SOME STUFF FROM THIS WEEK YOU MIGHT HAVE MISSED.
We're just 104 days away from the publication of Strong Towns, A Bottom-Up Revolution to Rebuild American Prosperity. And for those who pre-order a copy, we’ve got yet more exciting exclusive content to announce!
Micro-neighborliness (n.): the small, patient, and practical ways that we pivot toward our localities and the people that we share them with. While we do not always hear these stories, the tangible effect that these small acts can have on our places is reason enough to celebrate them.
Many cities impose a minimum lot size on residential neighborhoods—which can lead to more expensive housing and less tax revenue to pay for city services. But do these rules actually lead to bigger lots—or do they just reflect what the market would produce anyway? A new study sheds some light on that question.
Most neighborhoods face a stark choice between the trickle or the fire hose: either virtually no new development or investment, or cataclysmic change that leaves a place unrecognizable. We need to get out of this destructive dichotomy.
Scooters are often perceived as a nuisance on public streets. But nearly every problem blamed on them is ultimately a consequence of the way our cities are designed to privilege the movement and storage of cars above all else.
This Canadian city is set to get a new, $2 billion, state-of-the-art hospital. All well and good except for one thing: why do they want to build it in a rural area on the far outskirts of town?
The mentality of “easy to maintain” needs to be replaced with a question of whether something is “worth maintaining.”
Our most popular recent articles dig into what it really means to build a city incrementally to be strong and resilient, including how to create great public spaces, and how to get the mix of neighborhoods businesses you want—without subsidy.

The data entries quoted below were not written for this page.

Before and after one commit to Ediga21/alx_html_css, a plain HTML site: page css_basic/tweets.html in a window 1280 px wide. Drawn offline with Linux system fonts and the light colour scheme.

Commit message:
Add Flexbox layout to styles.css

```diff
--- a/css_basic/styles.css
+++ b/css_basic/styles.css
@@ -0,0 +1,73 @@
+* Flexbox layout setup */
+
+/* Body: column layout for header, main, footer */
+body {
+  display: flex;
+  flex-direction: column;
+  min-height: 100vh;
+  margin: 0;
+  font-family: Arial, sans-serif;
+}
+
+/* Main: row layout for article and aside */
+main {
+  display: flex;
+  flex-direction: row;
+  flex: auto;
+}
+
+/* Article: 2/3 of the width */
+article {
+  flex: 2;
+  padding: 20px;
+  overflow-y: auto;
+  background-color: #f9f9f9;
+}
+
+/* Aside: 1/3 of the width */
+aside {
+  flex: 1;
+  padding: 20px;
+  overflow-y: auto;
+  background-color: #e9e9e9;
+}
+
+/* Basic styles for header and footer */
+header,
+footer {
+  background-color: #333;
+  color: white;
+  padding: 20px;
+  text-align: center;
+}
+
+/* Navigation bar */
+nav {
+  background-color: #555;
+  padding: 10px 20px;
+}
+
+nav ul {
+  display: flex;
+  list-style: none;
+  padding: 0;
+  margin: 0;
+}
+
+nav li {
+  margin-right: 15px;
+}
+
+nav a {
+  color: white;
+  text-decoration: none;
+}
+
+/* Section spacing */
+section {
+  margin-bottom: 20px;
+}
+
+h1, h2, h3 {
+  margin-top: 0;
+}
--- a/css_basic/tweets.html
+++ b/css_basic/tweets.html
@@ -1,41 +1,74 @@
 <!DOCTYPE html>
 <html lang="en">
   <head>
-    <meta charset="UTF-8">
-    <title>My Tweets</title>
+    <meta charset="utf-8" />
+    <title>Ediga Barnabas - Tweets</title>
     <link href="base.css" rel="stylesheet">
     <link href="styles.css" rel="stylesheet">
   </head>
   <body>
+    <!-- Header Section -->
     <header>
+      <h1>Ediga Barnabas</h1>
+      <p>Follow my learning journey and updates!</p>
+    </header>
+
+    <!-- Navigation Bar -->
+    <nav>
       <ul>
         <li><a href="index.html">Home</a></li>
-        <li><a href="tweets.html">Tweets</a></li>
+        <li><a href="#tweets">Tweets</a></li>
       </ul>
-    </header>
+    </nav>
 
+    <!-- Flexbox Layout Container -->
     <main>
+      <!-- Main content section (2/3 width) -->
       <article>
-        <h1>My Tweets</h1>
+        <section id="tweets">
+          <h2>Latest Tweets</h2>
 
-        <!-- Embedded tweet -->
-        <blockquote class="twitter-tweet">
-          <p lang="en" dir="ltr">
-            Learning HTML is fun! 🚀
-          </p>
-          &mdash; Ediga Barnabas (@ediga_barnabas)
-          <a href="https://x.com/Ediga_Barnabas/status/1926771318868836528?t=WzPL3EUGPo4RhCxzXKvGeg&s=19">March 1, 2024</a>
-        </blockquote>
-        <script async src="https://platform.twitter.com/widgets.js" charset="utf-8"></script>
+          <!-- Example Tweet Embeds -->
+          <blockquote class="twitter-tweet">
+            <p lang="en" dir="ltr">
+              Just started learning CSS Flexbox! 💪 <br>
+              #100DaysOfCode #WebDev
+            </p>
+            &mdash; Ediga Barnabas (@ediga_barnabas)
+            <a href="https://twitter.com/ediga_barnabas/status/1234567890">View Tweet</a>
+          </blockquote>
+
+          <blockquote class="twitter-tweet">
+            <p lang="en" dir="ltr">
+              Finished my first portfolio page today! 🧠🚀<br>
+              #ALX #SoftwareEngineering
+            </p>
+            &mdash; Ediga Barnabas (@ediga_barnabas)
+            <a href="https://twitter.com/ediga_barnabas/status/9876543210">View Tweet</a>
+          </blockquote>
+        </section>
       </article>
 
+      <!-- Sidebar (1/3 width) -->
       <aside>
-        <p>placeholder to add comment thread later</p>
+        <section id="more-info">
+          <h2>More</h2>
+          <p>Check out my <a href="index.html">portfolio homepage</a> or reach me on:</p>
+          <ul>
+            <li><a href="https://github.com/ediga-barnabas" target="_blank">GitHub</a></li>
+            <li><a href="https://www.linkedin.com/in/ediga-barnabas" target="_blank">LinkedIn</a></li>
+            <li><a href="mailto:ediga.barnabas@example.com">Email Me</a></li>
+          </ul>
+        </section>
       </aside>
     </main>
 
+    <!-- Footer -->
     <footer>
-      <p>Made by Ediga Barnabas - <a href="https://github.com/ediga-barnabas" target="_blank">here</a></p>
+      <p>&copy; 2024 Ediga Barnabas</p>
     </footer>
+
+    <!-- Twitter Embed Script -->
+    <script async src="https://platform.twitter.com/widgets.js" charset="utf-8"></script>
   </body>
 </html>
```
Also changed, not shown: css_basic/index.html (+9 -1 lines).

For decades, many city leaders have thought the only way to end blight was to tear down the eyesores and start fresh. Mobile, Alabama had another idea.